■ **What is expected**
If a record holds a picture, drop the picture and return the rest of the record word for word.

■ **Dataset records**
================
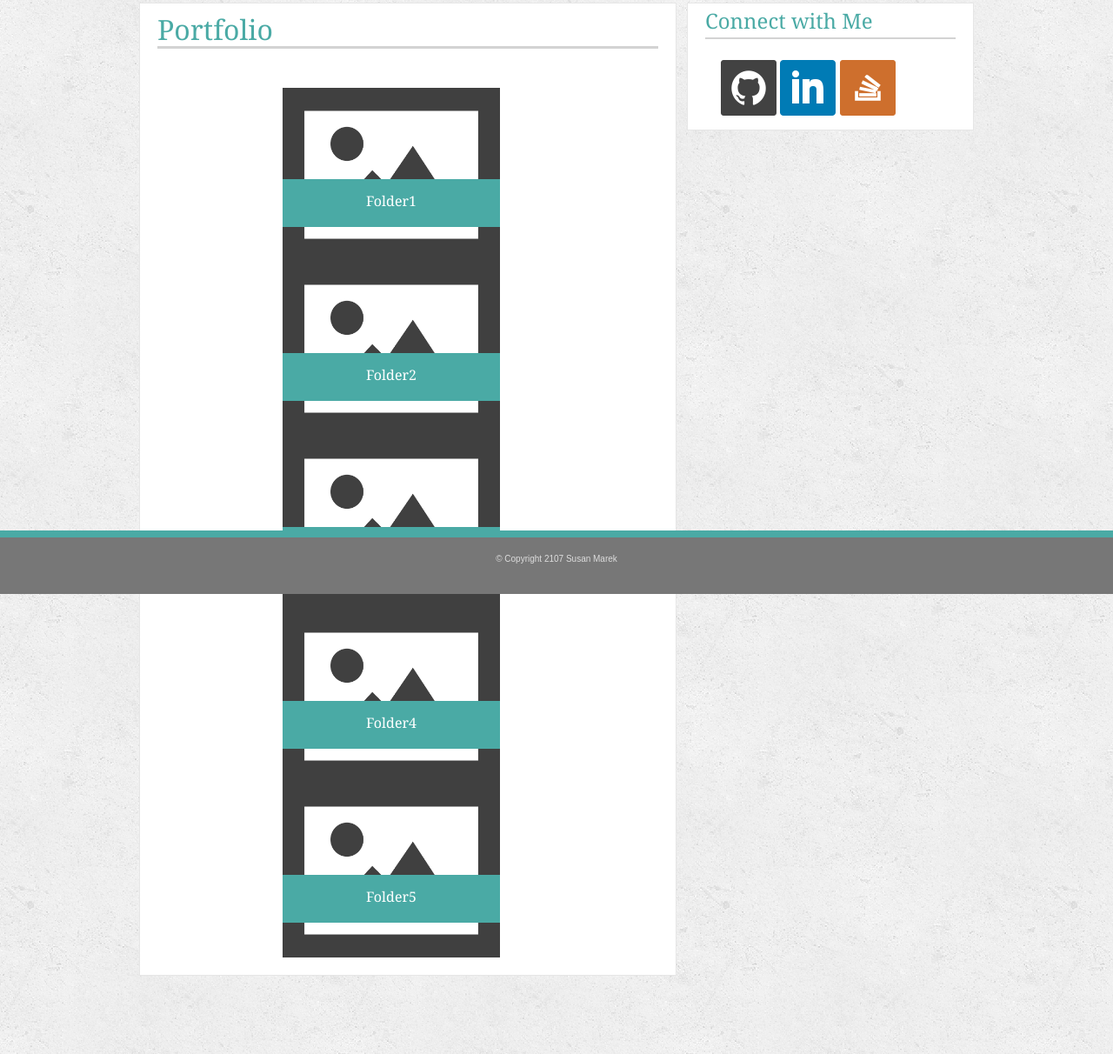
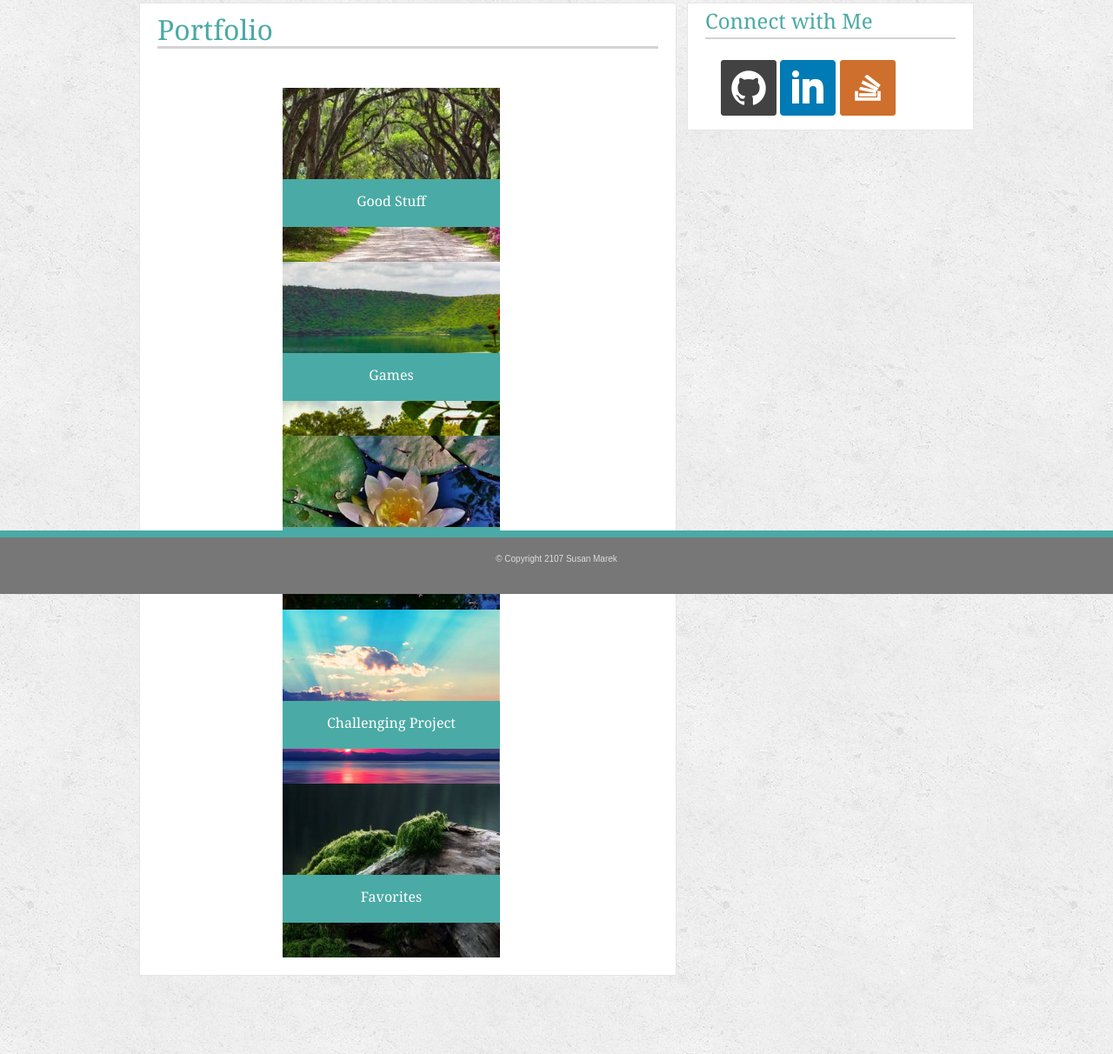
Before and after one commit to sjbmarek/Responsive-Portfolio, a plain HTML site: page portfolio.html in a window 1280 px wide. Shown: the part 117-1329 px from the top of the page at 87% size. Drawn offline with Linux system fonts and the light colour scheme.

Commit message:
added photos and folder names

```diff
--- a/portfolio.html
+++ b/portfolio.html
@@ -32,48 +32,48 @@
 			<div class="boxgrid">
 			<div class="box">
 				<img
-				src="assets/images/placeholder.png"
+				src="assets/images/photo1.jpg"
 				alt="One"
 				height="200px"
 				width="250px"
 				/>
-				<p class="photolabel">Folder1</p>
+				<p class="photolabel">Good Stuff</p>
 			</div>
 			<div class="box">
 				<img
-				src="assets/images/placeholder.png"
+				src="assets/images/photo2.jpg"
 				alt= "Two"
 				height="200px"
 				width="250px"
 				/>
-				<p class="photolabel">Folder2</p>
+				<p class="photolabel">Games</p>
 			</div>
 			<div class="box">
 				<img
-				src="assets/images/placeholder.png"
+				src="assets/images/photo3.jpg"
 				alt="Three"
 				height="200px"
 				width="250px"
 				/>
-				<p class="photolabel">Folder3</p>
+				<p class="photolabel">Pretty Stuff</p>
 			</div>
 			<div class="box">
 				<img
-				src="assets/images/placeholder.png"
+				src="assets/images/photo4.jpg"
 				alt="Four"
 				height="200px"
 				width="250px"
 				/>
-				<p class="photolabel">Folder4</p>
+				<p class="photolabel">Challenging Project</p>
 			</div>
 			<div class="box">
 				<img
-				src="assets/images/placeholder.png"
+				src="assets/images/photo5.jpg"
 				alt="Five"
 				height="200px"
 				width="250px"
 				/>
-				<p class="photolabel">Folder5</p>
+				<p class="photolabel">Favorites</p>
 			</div>
 
 			</div>
```
Also changed, not shown: assets/images/photo1.jpg (added), assets/images/photo2.jpg (added), assets/images/photo3.jpg (added), assets/images/photo4.jpg (added), assets/images/photo5.jpg (added).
================
■ **Result for this task**
Before and after one commit to sjbmarek/Responsive-Portfolio, a plain HTML site: page portfolio.html in a window 1280 px wide. Shown: the part 117-1329 px from the top of the page at 87% size. Drawn offline with Linux system fonts and the light colour scheme.

Commit message:
added photos and folder names

```diff
--- a/portfolio.html
+++ b/portfolio.html
@@ -32,48 +32,48 @@
 			<div class="boxgrid">
 			<div class="box">
 				<img
-				src="assets/images/placeholder.png"
+				src="assets/images/photo1.jpg"
 				alt="One"
 				height="200px"
 				width="250px"
 				/>
-				<p class="photolabel">Folder1</p>
+				<p class="photolabel">Good Stuff</p>
 			</div>
 			<div class="box">
 				<img
-				src="assets/images/placeholder.png"
+				src="assets/images/photo2.jpg"
 				alt= "Two"
 				height="200px"
 				width="250px"
 				/>
-				<p class="photolabel">Folder2</p>
+				<p class="photolabel">Games</p>
 			</div>
 			<div class="box">
 				<img
-				src="assets/images/placeholder.png"
+				src="assets/images/photo3.jpg"
 				alt="Three"
 				height="200px"
 				width="250px"
 				/>
-				<p class="photolabel">Folder3</p>
+				<p class="photolabel">Pretty Stuff</p>
 			</div>
 			<div class="box">
 				<img
-				src="assets/images/placeholder.png"
+				src="assets/images/photo4.jpg"
 				alt="Four"
 				height="200px"
 				width="250px"
 				/>
-				<p class="photolabel">Folder4</p>
+				<p class="photolabel">Challenging Project</p>
 			</div>
 			<div class="box">
 				<img
-				src="assets/images/placeholder.png"
+				src="assets/images/photo5.jpg"
 				alt="Five"
 				height="200px"
 				width="250px"
 				/>
-				<p class="photolabel">Folder5</p>
+				<p class="photolabel">Favorites</p>
 			</div>
 
 			</div>
```
Also changed, not shown: assets/images/photo1.jpg (added), assets/images/photo2.jpg (added), assets/images/photo3.jpg (added), assets/images/photo4.jpg (added), assets/images/photo5.jpg (added).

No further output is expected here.